I would strongly urge you to try Shiatsu for yourself too.  Often horses are unbalanced (both physically and mentally) because of us humans! 

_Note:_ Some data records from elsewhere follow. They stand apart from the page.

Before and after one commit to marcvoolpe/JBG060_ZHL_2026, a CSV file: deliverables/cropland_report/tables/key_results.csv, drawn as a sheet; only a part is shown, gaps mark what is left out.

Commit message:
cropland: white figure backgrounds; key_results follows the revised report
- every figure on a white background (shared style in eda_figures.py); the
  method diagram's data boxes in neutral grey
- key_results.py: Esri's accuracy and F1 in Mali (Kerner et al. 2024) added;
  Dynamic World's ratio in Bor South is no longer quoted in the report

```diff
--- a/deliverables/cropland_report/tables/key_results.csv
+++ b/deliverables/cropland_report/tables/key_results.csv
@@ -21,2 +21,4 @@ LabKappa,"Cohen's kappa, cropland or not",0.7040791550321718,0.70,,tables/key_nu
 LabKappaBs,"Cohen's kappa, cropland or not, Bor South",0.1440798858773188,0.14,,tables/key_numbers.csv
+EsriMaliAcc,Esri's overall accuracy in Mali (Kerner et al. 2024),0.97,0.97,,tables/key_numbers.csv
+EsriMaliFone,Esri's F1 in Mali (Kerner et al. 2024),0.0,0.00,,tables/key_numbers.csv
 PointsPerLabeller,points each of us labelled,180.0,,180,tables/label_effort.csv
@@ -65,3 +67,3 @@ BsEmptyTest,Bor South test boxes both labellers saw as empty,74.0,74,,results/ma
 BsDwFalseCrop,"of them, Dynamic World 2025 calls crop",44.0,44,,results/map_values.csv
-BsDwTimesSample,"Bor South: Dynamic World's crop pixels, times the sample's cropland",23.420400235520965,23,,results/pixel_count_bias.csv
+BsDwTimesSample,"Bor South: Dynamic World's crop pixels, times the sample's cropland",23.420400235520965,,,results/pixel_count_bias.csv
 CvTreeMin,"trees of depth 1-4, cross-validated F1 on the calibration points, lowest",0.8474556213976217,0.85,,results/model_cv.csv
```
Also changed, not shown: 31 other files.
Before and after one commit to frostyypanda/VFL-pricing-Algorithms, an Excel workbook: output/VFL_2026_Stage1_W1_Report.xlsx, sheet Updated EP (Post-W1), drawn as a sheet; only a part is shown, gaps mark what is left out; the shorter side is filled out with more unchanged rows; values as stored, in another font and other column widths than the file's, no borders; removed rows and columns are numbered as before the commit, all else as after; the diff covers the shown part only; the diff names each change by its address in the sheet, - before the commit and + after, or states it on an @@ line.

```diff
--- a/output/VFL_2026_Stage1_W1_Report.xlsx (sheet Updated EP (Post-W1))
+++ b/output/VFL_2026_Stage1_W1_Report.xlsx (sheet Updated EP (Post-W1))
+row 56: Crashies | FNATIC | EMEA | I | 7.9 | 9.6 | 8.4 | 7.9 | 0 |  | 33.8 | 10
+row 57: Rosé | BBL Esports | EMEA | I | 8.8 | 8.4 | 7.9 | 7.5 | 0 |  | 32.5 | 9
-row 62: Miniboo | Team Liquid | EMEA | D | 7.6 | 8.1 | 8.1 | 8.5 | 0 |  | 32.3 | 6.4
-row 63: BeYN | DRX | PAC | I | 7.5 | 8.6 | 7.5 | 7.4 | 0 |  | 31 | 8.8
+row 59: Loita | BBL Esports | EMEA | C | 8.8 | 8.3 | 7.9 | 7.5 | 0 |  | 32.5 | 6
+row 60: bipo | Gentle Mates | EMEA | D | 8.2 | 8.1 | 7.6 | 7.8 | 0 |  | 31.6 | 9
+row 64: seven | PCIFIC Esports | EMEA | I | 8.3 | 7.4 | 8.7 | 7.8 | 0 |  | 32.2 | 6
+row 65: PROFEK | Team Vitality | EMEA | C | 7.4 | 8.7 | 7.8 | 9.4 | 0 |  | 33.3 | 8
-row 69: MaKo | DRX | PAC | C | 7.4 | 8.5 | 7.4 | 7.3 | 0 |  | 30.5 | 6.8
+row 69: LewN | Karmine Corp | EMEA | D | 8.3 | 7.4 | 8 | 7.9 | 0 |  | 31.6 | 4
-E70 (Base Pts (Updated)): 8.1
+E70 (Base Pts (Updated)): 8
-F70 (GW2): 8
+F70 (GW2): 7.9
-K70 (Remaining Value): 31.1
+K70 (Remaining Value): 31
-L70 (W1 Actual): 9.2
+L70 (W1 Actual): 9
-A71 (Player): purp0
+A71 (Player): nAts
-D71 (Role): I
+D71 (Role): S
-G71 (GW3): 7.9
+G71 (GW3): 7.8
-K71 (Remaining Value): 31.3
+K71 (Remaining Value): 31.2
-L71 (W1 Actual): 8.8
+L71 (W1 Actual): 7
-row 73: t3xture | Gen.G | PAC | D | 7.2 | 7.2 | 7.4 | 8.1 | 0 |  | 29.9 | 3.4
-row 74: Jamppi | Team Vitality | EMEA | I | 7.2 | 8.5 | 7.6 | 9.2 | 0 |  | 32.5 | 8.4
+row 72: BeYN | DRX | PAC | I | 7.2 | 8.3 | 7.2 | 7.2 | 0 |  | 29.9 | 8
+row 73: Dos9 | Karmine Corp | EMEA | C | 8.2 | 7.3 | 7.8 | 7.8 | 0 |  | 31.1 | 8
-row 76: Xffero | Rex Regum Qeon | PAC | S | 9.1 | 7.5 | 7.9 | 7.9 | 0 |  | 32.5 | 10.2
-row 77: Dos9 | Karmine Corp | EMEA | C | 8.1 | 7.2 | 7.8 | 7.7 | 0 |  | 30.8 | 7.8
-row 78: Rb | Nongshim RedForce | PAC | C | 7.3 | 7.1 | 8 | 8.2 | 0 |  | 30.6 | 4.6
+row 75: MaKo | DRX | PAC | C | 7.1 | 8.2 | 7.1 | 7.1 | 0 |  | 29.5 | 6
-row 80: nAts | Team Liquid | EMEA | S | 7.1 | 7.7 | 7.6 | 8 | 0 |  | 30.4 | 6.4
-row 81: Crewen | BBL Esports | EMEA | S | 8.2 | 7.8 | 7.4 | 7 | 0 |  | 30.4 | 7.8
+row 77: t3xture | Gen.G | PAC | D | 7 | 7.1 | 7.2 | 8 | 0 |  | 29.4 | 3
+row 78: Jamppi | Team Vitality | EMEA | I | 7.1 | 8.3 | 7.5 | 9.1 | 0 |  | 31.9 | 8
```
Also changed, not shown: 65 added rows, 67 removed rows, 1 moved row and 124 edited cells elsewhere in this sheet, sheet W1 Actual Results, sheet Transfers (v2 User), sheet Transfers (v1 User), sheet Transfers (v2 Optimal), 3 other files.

If you can understand your own body well you will also be more aware of how your horse feels.